When they went around the Obama table on Thursday to say what they were thankful for, Jules Crittenden (note to any helpful editors: he’s a man) wonders if the man who carved the turkey mentioned George W. Bush. He thinks he ought to have.

In fact, given the evolution of Obama’s war policies, he thinks he might have. Writing at the Weekly Standard, he counts the ways.

“It’s a good moment to mull the gifts George W. Bush has left for the incoming president. Bush has made the world a better place, and if Obama wants to do the same, he will take the good things Bush has done and move forward with them.”

“First and foremost, Saddam Hussein-a state sponsor of terrorism, a producer of weapons of mass destruction, a warmonger, and a genocidal maniac-is gone. The threat he posed was a nagging concern to Bill Clinton, but Clinton, lacking the political will or perhaps a good excuse, was content to consider Saddam trapped in a box. ... The Baathist regime is no more. Thank you, George W. Bush.

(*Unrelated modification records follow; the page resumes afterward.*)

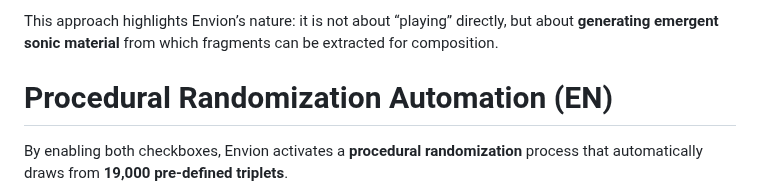
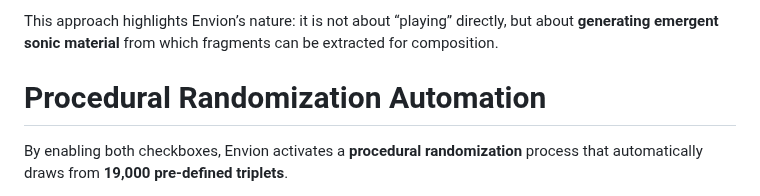
Before and after one commit to aveniridm/envion, a Markdown page: README.md, the part around the change. Rendered like a GitHub page.

Commit message:
Update Envion project (2025-09-22 01:26)

```diff
--- a/README.md
+++ b/README.md
@@ -35,7 +35,7 @@ As a **procedural environment**, in most cases it is sufficient to **load a samp
 
 This approach highlights Envion’s nature: it is not about “playing” directly, but about **generating emergent sonic material** from which fragments can be extracted for composition.
 
-# Procedural Randomization Automation (EN)
+# Procedural Randomization Automation
 
 By enabling both checkboxes, Envion activates a **procedural randomization** process that automatically draws from **19,000 pre-defined triplets**.
 
```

He continues that, because of Obama’s predecessor: “It will be possible for Obama to draw down the U.S. troop presence in Iraq without a precipitous, premature withdrawal that could plunge the region into genocidal chaos and leave Iran the de facto regional power. ...
Thank you, George W. Bush.”

“The very concept of democracy in the region received a major boost when Arabs saw millions of Iraqis voting while under threat of death. This evolution is playing out in fits and starts in Lebanon and even the Palestinian territories, where voters have learned that the democratic process only begins with a vote. ... Thank you, George W. Bush.”

“George Bush has put a bow on his gift. The U.S. military’s leading counterinsurgency warrior-philosopher, General David Petraeus, who resolved the initial mistakes of the Iraq occupation, now commands U.S. forces in the entire region, including Afghanistan. ... Obama goes into battle without having to search for his Grant. ... Thank you, George W. Bush.”

oCrittenden does acknowledge that “George W. Bush did not solve all the problems of the world’s most troubled and dangerous region. But, for all his shortcomings, he has moved them forward and established the United States as the dominant agent for change in the Middle East.”

But he suggests Obama is coming around to Bush’s view of the situation.

“In foreign policy, possibly embarrassed by the eagerness with which the world’s most vile regimes have welcomed his election, Obama is backing off his many promises to sit down with dictators,” writes Crittenden. “His antiwar base is already outraged that he may not make closing the hated ‘Crusader gulag’ at Guantánamo Bay his first act of national liberation from the Bush era. He is even reportedly considering allowing the CIA some leeway in interrogation techniques.”

Hmmm ... more from a rival magazine later today ...

— Tom Hoopes